• _Problem requirements_:
Report every line below that has the string "ruamel" in it.

Extracted entries below:

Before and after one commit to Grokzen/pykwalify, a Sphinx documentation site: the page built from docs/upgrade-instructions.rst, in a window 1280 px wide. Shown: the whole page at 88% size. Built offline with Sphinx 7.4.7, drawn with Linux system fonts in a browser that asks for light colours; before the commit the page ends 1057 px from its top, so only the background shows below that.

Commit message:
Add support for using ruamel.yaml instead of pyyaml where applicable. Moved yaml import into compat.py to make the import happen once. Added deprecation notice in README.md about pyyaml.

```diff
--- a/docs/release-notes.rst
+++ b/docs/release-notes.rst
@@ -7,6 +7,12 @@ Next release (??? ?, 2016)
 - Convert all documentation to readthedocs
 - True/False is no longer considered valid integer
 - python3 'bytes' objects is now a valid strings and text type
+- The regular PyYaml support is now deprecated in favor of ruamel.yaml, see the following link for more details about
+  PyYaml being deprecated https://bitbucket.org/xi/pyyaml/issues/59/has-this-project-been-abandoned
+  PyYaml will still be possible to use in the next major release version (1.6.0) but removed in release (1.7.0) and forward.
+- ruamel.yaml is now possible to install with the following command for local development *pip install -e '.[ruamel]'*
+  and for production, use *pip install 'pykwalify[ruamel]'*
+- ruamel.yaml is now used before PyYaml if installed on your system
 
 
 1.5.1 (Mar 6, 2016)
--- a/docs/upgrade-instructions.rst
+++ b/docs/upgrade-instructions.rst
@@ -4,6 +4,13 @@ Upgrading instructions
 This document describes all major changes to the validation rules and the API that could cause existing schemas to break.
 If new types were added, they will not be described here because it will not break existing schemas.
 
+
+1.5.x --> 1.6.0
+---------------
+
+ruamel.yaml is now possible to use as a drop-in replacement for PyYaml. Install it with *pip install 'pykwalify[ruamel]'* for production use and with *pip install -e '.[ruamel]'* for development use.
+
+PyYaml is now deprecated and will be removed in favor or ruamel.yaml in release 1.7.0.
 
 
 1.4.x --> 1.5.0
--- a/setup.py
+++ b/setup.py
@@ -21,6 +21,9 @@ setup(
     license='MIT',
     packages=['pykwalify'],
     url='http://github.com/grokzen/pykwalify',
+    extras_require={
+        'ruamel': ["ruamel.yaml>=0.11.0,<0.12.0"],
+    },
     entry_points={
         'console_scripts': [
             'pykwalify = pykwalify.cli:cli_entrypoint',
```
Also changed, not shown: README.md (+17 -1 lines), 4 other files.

End of Extracted entries.

• _Output of the exercise_:
Add support for using ruamel.yaml instead of pyyaml where applicable. Moved yaml import into compat.py to make the import happen once. Added deprecation notice in README.md about pyyaml.
+- The regular PyYaml support is now deprecated in favor of ruamel.yaml, see the following link for more details about
+- ruamel.yaml is now possible to install with the following command for local development *pip install -e '.[ruamel]'*
+  and for production, use *pip install 'pykwalify[ruamel]'*
+- ruamel.yaml is now used before PyYaml if installed on your system
+ruamel.yaml is now possible to use as a drop-in replacement for PyYaml. Install it with *pip install 'pykwalify[ruamel]'* for production use and with *pip install -e '.[ruamel]'* for development use.
+PyYaml is now deprecated and will be removed in favor or ruamel.yaml in release 1.7.0.
+        'ruamel': ["ruamel.yaml>=0.11.0,<0.12.0"],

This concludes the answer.